Stocks dropped on Wednesday, after expectations of a “red wave,” in which Republicans would comprehensively win control the House and potentially also gain a majority in the Senate, failed to materialize in the midterm elections.
The S&P 500 fell 2.1 percent, with every sector of the index in the red, though the election was not the only thing affecting markets on Wednesday, with turmoil in crypto markets, among other things, also dragging stocks lower, investors said.
Overall control of the House and Senate remained uncertain, with votes still being counted. And it may take days to get a clear picture of the result. According to the most recent projections, Republicans are favored to win control of the House while the Senate is leaning toward the Democrats.
After nudging higher on Tuesday evening, coinciding with early Republican victories, markets grew more cautious as the night went on, opening on Wednesday with every sector in the red.
“The result represents a disappointing outcome for Republicans, who expected to garner a large majority of seats in the House but now must manage the flow of legislation with less room for error,” said Thomas McLoughlin, head of fixed income and municipal securities at UBS Global Wealth Management.
Who Will Control Congress? Here’s When We’ll Know.
Much remains uncertain. For the second Election Day in a row, election night ended without a clear winner. Nate Cohn, The Times’s chief political analyst, takes a look at the state of the races for the House and Senate, and when we might know the outcome:
Some investors cautioned against reading too much into the early stock moves, with Republicans still expected to dent Democrats’ control. “I think the immediate sell-off can probably be attributed more to reflexive selling of the news rather than something worse,” said Brad McMillan, the chief investment officer at Commonwealth Financial Network.

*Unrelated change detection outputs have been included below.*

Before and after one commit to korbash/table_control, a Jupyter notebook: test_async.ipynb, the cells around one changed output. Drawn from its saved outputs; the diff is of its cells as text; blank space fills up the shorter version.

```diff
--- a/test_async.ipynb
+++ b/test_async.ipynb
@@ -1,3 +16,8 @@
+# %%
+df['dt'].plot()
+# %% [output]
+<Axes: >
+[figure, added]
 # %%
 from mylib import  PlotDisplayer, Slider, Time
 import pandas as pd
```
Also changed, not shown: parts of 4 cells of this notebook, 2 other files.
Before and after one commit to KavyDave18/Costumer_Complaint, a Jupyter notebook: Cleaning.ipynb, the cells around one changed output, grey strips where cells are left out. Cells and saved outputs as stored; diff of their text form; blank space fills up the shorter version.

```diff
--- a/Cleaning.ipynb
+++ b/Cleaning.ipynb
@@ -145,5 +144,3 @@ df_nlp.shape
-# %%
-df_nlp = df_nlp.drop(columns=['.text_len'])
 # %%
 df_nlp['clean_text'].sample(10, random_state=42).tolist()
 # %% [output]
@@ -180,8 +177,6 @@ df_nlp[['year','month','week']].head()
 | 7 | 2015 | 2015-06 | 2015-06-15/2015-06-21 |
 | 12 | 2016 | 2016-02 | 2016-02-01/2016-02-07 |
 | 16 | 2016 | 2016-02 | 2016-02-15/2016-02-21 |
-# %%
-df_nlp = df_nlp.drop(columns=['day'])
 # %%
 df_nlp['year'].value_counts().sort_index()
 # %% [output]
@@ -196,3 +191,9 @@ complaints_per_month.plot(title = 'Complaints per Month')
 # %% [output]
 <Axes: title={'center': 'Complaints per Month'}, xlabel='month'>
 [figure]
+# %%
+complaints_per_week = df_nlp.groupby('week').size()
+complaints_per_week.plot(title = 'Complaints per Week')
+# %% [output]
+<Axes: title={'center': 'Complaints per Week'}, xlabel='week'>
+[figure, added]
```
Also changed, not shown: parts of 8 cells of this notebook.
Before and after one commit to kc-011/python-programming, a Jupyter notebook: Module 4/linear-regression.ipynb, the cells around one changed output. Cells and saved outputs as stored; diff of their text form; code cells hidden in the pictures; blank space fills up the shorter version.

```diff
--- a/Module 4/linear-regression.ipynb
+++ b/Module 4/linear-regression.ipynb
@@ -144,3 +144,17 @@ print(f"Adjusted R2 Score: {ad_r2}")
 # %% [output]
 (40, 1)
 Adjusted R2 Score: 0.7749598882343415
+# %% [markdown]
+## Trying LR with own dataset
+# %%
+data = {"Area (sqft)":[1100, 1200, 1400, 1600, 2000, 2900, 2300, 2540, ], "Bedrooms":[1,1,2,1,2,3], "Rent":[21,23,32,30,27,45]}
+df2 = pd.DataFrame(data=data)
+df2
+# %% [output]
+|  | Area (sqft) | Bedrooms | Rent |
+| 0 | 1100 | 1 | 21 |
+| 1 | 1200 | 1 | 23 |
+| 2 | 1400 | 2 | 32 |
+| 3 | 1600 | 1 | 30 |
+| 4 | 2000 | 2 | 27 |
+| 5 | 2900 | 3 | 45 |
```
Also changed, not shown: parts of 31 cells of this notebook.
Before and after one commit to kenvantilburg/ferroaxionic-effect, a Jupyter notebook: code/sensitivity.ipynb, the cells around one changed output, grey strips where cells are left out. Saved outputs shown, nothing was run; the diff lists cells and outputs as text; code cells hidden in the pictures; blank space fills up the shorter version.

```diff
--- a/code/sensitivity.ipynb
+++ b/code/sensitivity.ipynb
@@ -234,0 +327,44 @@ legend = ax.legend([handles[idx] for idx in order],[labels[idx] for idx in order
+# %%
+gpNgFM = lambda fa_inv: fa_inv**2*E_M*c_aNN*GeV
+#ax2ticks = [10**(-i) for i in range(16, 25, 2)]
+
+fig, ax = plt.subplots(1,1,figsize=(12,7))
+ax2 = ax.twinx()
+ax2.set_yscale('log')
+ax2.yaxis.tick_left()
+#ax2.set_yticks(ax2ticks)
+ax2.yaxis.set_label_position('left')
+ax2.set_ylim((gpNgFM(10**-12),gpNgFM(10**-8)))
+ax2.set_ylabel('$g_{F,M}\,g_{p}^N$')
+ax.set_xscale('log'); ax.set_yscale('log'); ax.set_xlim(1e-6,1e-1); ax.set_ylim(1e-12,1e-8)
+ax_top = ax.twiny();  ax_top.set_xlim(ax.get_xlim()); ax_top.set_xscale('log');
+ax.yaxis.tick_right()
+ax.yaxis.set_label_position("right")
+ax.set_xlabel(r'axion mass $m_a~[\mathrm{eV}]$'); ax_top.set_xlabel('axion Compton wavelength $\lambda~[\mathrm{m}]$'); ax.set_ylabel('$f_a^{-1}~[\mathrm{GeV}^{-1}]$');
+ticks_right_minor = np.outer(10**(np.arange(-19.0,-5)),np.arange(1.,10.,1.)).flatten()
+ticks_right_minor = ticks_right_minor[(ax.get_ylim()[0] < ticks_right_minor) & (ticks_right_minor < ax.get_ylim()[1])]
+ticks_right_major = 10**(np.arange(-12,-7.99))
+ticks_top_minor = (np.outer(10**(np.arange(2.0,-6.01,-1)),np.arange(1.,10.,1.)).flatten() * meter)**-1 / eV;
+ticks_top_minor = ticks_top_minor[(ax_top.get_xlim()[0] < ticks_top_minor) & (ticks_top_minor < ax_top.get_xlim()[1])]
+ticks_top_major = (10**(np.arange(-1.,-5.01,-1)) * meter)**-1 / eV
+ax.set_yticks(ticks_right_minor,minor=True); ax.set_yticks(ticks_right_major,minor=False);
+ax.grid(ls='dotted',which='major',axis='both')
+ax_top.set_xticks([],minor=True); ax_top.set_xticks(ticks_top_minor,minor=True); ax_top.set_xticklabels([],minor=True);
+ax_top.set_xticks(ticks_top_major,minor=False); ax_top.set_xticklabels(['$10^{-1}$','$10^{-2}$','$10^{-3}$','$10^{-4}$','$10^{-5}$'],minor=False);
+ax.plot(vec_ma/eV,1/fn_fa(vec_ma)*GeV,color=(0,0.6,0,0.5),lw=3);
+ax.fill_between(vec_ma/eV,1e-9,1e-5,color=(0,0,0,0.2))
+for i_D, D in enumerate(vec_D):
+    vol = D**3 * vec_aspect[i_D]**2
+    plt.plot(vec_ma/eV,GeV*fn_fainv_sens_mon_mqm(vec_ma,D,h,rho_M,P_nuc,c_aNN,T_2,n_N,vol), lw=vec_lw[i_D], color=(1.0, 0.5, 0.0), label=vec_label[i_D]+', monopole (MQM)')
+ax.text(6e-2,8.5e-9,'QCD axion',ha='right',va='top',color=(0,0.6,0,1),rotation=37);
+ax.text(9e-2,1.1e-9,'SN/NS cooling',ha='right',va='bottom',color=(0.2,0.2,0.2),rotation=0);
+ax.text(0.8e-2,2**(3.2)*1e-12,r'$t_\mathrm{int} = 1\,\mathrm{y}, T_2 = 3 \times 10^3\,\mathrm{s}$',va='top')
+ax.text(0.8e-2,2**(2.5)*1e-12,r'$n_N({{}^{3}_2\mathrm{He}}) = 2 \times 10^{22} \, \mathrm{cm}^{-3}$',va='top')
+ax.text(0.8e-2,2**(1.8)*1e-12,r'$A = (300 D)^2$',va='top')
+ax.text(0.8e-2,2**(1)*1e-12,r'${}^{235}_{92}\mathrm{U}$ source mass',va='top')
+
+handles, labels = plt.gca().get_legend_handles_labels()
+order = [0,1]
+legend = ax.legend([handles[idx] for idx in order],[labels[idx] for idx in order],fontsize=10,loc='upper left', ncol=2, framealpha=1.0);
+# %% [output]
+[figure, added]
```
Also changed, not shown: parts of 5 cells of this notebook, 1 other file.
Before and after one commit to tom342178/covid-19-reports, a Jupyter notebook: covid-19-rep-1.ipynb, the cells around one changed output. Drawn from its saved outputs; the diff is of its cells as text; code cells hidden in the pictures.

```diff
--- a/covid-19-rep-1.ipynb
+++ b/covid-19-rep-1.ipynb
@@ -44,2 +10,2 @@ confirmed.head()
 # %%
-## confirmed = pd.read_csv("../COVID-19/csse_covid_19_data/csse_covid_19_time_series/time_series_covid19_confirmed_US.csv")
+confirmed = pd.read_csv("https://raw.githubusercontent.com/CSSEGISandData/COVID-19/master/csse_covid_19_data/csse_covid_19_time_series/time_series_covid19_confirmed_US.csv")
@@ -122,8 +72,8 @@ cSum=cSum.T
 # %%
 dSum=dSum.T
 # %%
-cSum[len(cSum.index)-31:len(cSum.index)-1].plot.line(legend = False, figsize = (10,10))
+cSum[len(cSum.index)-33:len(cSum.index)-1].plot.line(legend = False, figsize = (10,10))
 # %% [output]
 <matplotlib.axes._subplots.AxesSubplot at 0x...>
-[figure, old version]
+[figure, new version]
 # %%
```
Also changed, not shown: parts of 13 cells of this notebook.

Investors and analysts have said that divided government — where Democrats lose control of at least one chamber of Congress — could be positive for the stock market because it would probably limit any major legislation that could affect corporate profitability and financial markets.
“You just have politicians stop doing stuff and generally the market likes that,” said James Masserio, the co-head of equities in the Americas for Société Générale.
However, the election is not the only thing on investors’ minds. Many have said that against a backdrop of high inflation, rising interest rates and tense geopolitics, the midterms have receded in importance.
On Wednesday, shock waves rippled through the cryptocurrency industry after a deal to save one of the largest, and thought to be most stable, exchanges unraveled.
FTX, the crypto exchange set up by the industry pioneer Sam Bankman-Fried, came under a deluge of withdrawals earlier in the week after its larger rival Binance said it would sell all of its holdings of FTT, a token that FTX had invented to ease trading on its platform.
Binance then agreed to bailout its smaller rival on Tuesday after the company came close to collapse. But by Wednesday afternoon the deal had fallen apart.
The price of Bitcoin fell 13 percent on Wednesday, to around $16,000, and was down over 20 percent since the start of the week, with traders saying this also weighed on the broader stock market. Mr. Bankman-Fried’s personal fortune fell precipitously from around $16 billion to less than $1 billion, according to a Bloomberg wealth index.
Also on Wednesday, Tesla slumped over 7 percent after regulatory filings revealed its chief executive Elon Musk sold nearly $4 billion of the company’s stock over three days this month.
The next big event for investors comes on Thursday, when new data about inflation in the United States will steer expectations over how aggressively the Federal Reserve could be in raising interest rates, which increases costs for companies and dampens economic growth.
“There are these major forces that kind of drown out the election,” Mr. Masserio said.